# [What the task asks]
Looking at the records below, state how many lines include the string "pubspec" and add nothing further.

# [Before and after images]
_ _ _ _ _
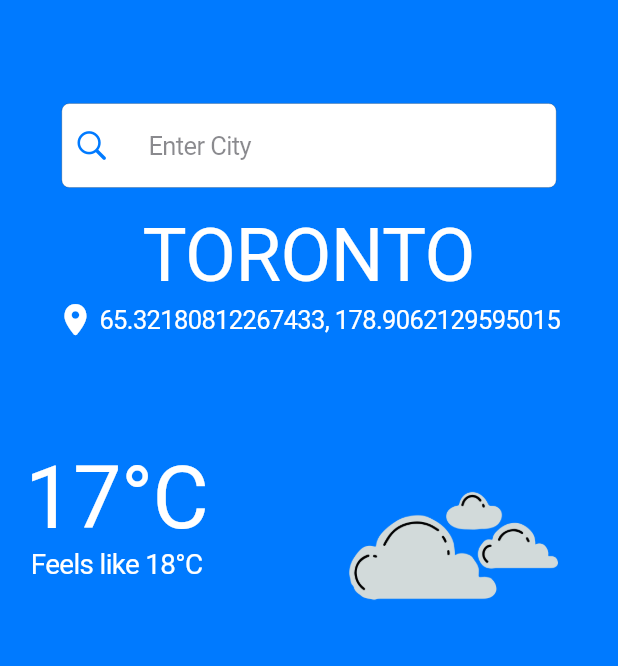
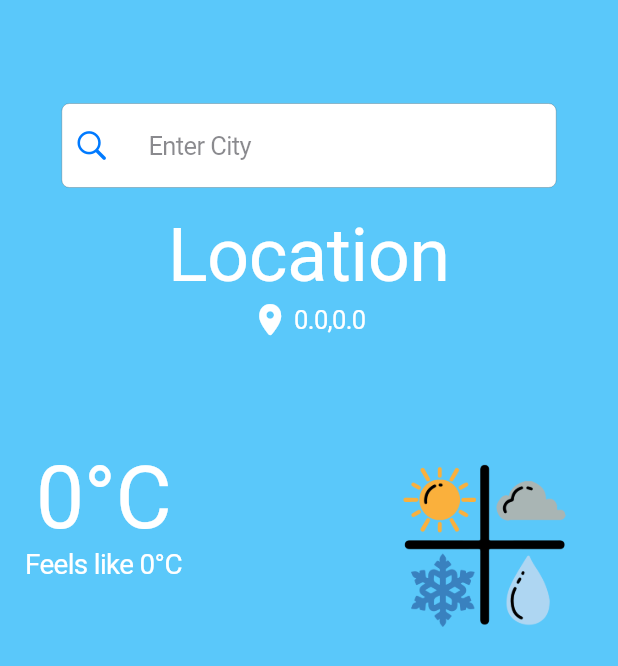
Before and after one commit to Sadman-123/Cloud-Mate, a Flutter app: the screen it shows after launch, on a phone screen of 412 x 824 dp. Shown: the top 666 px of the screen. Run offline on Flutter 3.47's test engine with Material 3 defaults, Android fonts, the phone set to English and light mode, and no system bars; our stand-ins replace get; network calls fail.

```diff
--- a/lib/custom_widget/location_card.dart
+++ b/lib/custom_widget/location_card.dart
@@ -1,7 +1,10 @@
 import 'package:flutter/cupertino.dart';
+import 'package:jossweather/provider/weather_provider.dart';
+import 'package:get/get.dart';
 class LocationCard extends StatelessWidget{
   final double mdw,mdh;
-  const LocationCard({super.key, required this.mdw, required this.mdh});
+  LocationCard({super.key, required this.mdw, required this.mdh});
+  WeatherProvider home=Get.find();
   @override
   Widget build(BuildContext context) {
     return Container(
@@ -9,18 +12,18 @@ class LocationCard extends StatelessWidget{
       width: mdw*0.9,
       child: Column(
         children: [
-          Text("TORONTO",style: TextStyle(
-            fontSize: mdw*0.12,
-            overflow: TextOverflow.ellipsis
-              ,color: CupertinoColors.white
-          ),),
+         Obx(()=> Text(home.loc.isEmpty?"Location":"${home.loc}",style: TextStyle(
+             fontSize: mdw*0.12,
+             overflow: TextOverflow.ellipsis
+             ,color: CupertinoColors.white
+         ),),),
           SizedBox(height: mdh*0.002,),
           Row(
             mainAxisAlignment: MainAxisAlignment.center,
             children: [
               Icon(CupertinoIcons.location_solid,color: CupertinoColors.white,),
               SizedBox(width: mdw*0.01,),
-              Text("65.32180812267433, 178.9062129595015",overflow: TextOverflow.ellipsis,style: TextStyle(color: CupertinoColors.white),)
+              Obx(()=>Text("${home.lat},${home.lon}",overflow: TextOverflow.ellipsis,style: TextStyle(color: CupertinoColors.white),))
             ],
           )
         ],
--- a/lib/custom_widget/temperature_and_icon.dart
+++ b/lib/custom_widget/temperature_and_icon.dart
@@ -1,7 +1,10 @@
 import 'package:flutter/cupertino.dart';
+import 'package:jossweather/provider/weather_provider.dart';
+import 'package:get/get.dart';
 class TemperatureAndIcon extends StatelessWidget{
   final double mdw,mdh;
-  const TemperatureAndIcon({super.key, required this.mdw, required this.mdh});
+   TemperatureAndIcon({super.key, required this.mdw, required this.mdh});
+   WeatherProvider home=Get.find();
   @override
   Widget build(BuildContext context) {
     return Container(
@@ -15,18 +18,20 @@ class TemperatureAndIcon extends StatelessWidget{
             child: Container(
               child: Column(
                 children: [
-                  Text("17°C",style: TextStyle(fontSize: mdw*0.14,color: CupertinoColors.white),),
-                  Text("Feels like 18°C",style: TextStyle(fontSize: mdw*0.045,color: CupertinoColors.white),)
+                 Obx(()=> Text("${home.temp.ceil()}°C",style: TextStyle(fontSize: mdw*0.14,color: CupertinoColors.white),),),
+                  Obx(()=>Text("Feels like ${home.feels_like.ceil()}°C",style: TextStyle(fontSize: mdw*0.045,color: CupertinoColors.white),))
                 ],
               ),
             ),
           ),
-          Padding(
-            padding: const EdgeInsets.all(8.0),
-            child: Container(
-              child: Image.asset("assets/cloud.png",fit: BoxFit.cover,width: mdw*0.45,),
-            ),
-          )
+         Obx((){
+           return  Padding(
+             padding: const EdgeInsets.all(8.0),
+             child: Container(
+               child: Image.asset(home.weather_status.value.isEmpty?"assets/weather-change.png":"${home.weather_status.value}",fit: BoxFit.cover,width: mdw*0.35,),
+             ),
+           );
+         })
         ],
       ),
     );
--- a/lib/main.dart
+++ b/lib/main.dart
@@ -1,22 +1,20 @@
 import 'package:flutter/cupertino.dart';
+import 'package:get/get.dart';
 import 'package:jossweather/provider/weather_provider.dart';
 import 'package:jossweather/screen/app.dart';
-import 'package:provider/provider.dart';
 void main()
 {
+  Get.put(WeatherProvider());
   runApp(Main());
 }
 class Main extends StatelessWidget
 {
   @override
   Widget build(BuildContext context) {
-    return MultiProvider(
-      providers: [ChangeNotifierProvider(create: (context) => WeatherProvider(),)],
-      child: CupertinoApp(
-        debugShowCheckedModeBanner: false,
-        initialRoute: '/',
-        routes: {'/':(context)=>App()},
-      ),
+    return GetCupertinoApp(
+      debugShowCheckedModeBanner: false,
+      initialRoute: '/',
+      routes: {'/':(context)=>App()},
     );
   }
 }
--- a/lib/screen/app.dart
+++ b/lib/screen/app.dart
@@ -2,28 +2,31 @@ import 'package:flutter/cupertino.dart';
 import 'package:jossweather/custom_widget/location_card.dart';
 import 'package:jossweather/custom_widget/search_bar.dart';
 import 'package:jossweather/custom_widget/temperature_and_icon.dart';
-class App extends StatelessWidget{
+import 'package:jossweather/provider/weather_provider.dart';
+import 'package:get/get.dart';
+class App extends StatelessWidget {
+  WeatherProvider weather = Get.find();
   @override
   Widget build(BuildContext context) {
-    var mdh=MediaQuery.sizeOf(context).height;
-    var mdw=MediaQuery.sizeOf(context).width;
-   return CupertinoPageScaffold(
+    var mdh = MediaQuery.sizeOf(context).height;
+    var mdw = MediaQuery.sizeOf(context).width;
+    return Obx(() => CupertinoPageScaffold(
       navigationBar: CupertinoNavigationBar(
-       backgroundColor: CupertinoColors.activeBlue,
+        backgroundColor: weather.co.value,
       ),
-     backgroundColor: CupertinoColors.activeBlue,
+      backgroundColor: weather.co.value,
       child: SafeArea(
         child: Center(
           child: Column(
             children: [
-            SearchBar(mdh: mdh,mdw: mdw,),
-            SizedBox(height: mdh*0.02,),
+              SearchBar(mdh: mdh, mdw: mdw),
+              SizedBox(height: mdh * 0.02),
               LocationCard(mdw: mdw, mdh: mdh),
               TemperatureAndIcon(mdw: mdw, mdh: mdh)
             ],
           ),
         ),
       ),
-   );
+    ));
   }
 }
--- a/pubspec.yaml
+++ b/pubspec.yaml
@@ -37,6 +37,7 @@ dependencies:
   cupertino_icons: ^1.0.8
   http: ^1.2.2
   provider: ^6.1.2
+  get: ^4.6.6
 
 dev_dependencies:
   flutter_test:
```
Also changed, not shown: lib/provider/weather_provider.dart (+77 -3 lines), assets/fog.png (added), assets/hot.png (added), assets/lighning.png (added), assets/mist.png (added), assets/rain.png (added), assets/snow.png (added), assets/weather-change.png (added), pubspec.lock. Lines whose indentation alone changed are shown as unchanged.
_ _ _ _ _
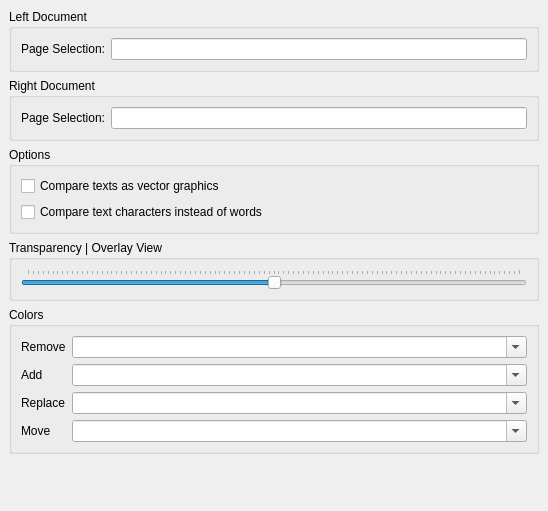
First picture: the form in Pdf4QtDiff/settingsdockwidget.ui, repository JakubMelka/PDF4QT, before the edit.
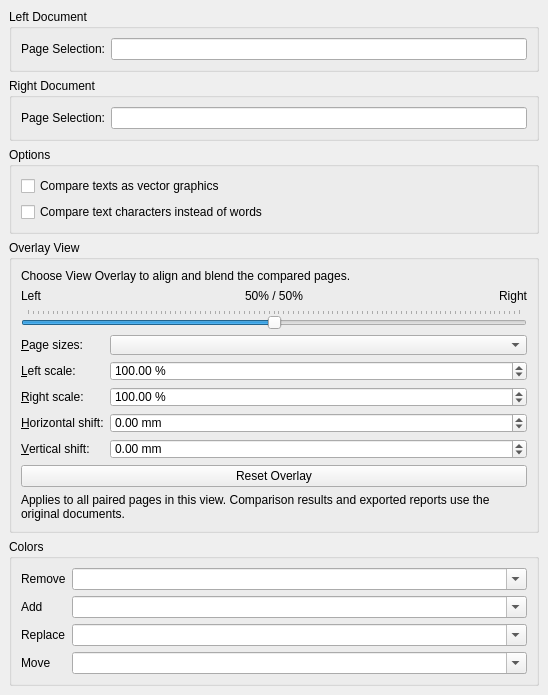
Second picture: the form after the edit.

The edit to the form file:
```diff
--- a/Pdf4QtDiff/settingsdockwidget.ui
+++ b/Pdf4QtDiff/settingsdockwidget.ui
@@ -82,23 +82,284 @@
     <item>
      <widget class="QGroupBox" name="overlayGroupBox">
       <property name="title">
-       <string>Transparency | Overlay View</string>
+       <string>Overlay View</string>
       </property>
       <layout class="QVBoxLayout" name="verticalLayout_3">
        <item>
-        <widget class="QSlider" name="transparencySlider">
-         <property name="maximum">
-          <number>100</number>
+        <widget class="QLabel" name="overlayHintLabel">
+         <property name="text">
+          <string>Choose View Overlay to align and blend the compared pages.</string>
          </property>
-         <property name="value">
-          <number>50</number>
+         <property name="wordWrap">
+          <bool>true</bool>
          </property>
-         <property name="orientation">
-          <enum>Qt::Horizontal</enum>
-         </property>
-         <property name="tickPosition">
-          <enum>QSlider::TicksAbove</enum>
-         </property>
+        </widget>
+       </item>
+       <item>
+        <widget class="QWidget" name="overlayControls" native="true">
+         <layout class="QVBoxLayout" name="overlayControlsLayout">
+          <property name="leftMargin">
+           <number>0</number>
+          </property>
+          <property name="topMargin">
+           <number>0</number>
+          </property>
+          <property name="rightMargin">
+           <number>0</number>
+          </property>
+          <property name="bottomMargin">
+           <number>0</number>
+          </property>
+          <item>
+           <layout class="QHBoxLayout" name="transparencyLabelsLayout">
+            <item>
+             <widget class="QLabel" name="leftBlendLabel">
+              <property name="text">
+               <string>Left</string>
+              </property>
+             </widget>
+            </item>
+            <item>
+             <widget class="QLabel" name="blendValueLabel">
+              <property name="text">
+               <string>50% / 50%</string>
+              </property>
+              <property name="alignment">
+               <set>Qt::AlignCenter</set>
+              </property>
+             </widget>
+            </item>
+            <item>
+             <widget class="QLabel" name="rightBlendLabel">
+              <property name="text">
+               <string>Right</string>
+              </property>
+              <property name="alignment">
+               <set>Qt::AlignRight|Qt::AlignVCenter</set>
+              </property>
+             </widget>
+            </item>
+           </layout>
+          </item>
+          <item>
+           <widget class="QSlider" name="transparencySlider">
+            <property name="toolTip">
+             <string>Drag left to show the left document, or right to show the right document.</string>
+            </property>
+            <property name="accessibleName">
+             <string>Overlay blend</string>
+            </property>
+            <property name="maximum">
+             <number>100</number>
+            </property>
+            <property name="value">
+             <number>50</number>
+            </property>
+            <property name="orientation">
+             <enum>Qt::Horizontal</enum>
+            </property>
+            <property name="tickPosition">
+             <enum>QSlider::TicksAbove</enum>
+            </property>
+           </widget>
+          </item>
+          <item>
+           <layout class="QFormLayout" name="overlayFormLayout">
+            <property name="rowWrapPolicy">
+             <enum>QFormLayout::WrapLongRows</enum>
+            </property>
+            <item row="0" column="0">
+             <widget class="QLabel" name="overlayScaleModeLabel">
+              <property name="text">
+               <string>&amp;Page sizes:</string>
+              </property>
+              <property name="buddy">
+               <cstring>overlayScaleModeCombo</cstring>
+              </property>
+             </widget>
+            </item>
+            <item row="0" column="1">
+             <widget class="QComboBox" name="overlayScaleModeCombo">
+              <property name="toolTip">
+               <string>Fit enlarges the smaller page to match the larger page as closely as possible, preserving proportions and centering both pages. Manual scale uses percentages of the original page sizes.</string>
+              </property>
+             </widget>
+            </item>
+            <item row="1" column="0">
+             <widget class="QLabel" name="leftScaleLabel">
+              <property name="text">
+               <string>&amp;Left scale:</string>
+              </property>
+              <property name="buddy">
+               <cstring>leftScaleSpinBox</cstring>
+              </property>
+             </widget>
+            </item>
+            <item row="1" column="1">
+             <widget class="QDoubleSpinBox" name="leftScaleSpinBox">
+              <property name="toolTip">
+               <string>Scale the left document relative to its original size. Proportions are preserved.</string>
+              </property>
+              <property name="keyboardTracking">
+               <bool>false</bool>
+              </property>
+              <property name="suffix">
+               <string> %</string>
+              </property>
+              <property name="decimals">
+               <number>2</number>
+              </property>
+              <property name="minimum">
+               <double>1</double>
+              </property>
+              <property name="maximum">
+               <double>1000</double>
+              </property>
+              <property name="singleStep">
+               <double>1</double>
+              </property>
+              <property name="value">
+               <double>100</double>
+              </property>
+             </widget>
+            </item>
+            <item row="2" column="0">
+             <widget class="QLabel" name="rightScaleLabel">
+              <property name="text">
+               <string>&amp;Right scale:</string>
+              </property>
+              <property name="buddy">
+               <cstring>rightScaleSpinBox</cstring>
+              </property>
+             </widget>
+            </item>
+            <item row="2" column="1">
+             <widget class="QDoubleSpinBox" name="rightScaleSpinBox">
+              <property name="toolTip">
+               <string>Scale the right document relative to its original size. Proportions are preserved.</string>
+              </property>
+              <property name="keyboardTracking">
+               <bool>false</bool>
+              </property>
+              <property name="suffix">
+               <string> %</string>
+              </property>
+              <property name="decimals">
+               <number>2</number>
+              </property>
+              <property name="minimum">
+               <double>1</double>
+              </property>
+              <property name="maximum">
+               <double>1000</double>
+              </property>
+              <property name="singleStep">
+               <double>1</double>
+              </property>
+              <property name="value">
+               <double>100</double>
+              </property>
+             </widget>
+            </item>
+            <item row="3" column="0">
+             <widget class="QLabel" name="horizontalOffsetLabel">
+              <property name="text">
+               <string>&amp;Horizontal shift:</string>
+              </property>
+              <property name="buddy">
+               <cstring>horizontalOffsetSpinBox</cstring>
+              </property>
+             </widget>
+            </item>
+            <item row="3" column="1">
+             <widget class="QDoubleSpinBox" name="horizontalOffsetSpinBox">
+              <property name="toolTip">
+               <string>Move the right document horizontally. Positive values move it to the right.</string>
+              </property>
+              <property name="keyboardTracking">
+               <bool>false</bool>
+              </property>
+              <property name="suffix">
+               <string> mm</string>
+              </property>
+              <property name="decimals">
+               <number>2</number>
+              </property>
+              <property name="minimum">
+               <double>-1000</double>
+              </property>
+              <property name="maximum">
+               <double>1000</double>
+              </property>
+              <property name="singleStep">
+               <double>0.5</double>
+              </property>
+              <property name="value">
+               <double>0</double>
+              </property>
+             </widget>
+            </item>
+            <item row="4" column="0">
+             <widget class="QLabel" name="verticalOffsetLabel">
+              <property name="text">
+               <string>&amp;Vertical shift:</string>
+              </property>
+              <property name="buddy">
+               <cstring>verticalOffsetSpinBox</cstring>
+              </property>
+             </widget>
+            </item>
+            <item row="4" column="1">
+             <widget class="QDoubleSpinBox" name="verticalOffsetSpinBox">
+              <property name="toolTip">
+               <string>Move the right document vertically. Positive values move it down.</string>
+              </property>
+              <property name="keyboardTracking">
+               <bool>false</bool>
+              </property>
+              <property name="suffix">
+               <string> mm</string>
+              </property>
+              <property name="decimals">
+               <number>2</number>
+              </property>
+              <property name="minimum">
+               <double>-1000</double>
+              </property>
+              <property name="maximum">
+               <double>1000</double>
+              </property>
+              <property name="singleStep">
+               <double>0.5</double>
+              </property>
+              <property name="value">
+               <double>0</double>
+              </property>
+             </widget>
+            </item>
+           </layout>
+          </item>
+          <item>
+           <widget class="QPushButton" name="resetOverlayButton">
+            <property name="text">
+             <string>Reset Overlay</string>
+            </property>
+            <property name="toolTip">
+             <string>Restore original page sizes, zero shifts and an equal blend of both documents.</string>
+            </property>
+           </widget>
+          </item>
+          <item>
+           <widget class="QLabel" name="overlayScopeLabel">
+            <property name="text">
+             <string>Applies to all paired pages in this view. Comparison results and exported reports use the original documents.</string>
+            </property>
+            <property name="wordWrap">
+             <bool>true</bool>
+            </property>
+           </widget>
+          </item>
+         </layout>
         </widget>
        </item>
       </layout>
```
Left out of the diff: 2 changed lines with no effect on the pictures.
_ _ _ _ _
# [Task solution]
3